Results and discussion

Shotgun metagenomics was used to analyse the viromes of these donors and recipients. This corresponded to 134 faecal samples collected for 14 recipient patients pre-FMT and at intervals up to 1-year post-FMT, as well as samples from each of the 3 donors collected at the corresponding time points. From 2 recipients (P11 and P14), no pre-FMT sample was available, while some post-FMT samples were unavailable for 3 recipients. Metadata corresponding to these donors and recipients can be found in Additional file 1: Table S1 and in the original study examining the bacteriome of these individuals [4]. Viral DNA was sequenced on an Illumina HiSeq to a mean depth of 1,277,374 paired-end reads per sample and assembled with metaSPAdes. In order to avoid contamination with bacterial DNA, confounding estimates of viral transfer, only those contigs that contained known viral genes or were predicted as viral with VirSorter [12] were used for further analysis resulting in a total of 7064 metagenomic viral contigs with a mean length of 4.9 kb containing an average of 5.7 known viral genes per contig. The bacteriophage community was dominated by dsDNA and ssDNA phages. The majority of RNA viruses found in the gut are plant and human viruses [13], and thus, these were not investigated here, as the current study focused on DNA containing viral particles of the virome. Nonetheless, the impact and involvement of eukaryote and other RNA viruses are of interest, especially as it has been previously reported that the eukaryotic virome in the gut is altered post-FMT in ulcerative colitis (UC) patients [14]. Whether this is UC-specific phenomenon or a general effect of FMT is yet to be established.

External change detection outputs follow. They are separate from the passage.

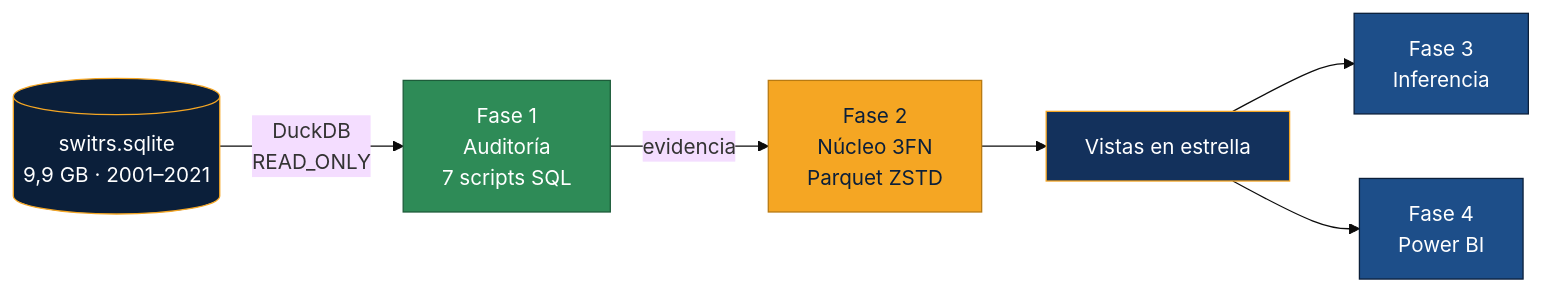
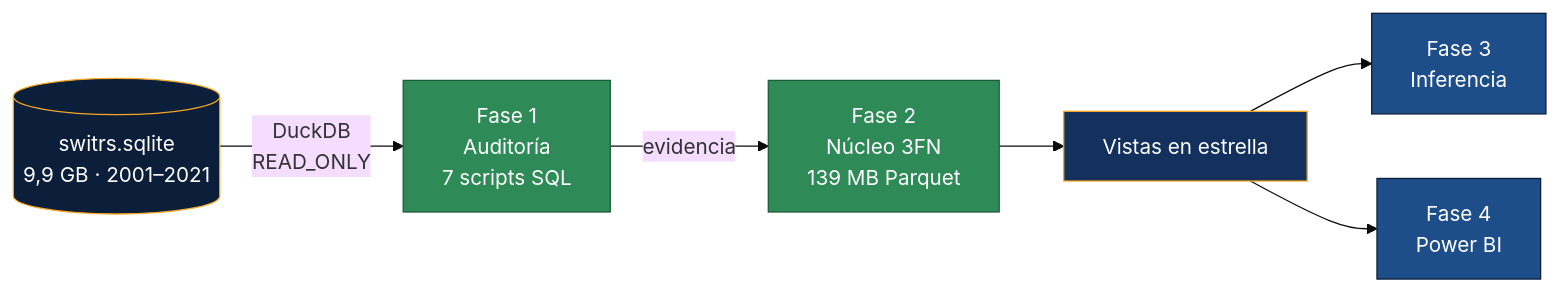
The first of 2 diagrams in README.md (allan230807/analisis-colisiones-california), drawn with Mermaid (base theme) before and after one commit. The commit also changed other lines of this file and 4 other files, not shown here.

````diff
--- a/README.md
+++ b/README.md
@@ -90,15 +92,15 @@
 ```mermaid
 flowchart LR
     A[("switrs.sqlite<br/>9,9 GB · 2001–2021")] -->|DuckDB<br/>READ_ONLY| B["Fase 1<br/>Auditoría<br/>7 scripts SQL"]
-    B -->|evidencia| C["Fase 2<br/>Núcleo 3FN<br/>Parquet ZSTD"]
+    B -->|evidencia| C["Fase 2<br/>Núcleo 3FN<br/>139 MB Parquet"]
     C --> D["Vistas en estrella"]
     D --> E["Fase 3<br/>Inferencia"]
     D --> F["Fase 4<br/>Power BI"]
 
     style A fill:#0B1F3A,stroke:#F5A623,color:#fff
     style B fill:#2E8B57,stroke:#1d5c3a,color:#fff
-    style C fill:#F5A623,stroke:#b87a12,color:#0B1F3A
+    style C fill:#2E8B57,stroke:#1d5c3a,color:#fff
     style D fill:#13315C,stroke:#F5A623,color:#fff
     style E fill:#1D4E89,stroke:#0B1F3A,color:#fff
     style F fill:#1D4E89,stroke:#0B1F3A,color:#fff
 ```
````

The impact of FMT on the DNA virome beta diversity was measured using Bray-Curtis distance. Principal coordinate analyses of the virome demonstrated that FMT resulted in gut virome remodelling in a donor-specific fashion with each set of donor-recipient groups forming distinct groups centred on the donor (Fig. 1a), strikingly more distinct than that observed based on bacterial profiles as measured with 16S (Fig. 1b). In order to examine the level of donor-recipient similarity over time, we plotted the Spearman correlation between each recipient sample and its donor sample at each time point, the correlation between recipients and their own pre-FMT (rCDI) sample, and their correlation with other donors and finally donor similarity over time to their own T-0 sample (Fig. 1c). We found that for 2 months post-FMT, the recipient’s viromes were significantly more similar to that of their donors than it was to their own pre-FMT virome (Wilcoxon rank sum test, P = 0.01288). Moreover, for up to 12 months post-FMT, the recipients were found to be equally similar to their own pre-FMT sample and their donor’s sample. This demonstrates a lasting shift in the recipient gut virome towards a donor-specific one, and given that bacteriophages are usually strain-specific, this presumably reflects a long-term alteration to the fine structure of the microbiome.

Fig. 1
figure1

Viral profiles of donors and recipients. a Bray-Curtis PCoA plot based on virome abundance demonstrating that post-FMT recipients cluster strongly with their donor. b Bray-Curtis PCoA plot based on 16S abundance data demonstrating the bacterial genus level group clustering of donors and recipients. P value and R2 values were generated with PERMANOVA as implemented in the Adonis function in the Vegan package in R. c Plot shows similarity of individual recipient viromes at each time to themselves at the first time point, i.e., to their CDI sample (pink line), to their donor (green line), or to other donors (blue line) over time. Donor virome similarity to their original donated sample was also investigated over the 12-month period (red line). The y-axis values represent Spearman’s rho, with the mean and 95% confidence interval plotted per time point. Statistical significance, as assessed by the nonparametric Wilcoxon rank sum test, between the recipient’s similarity to their donor and recipient similarity to themselves pre-FMT is indicated by asterisks. *P ≤ 0.05, **P ≤ 0.01, ***P ≤ 0.001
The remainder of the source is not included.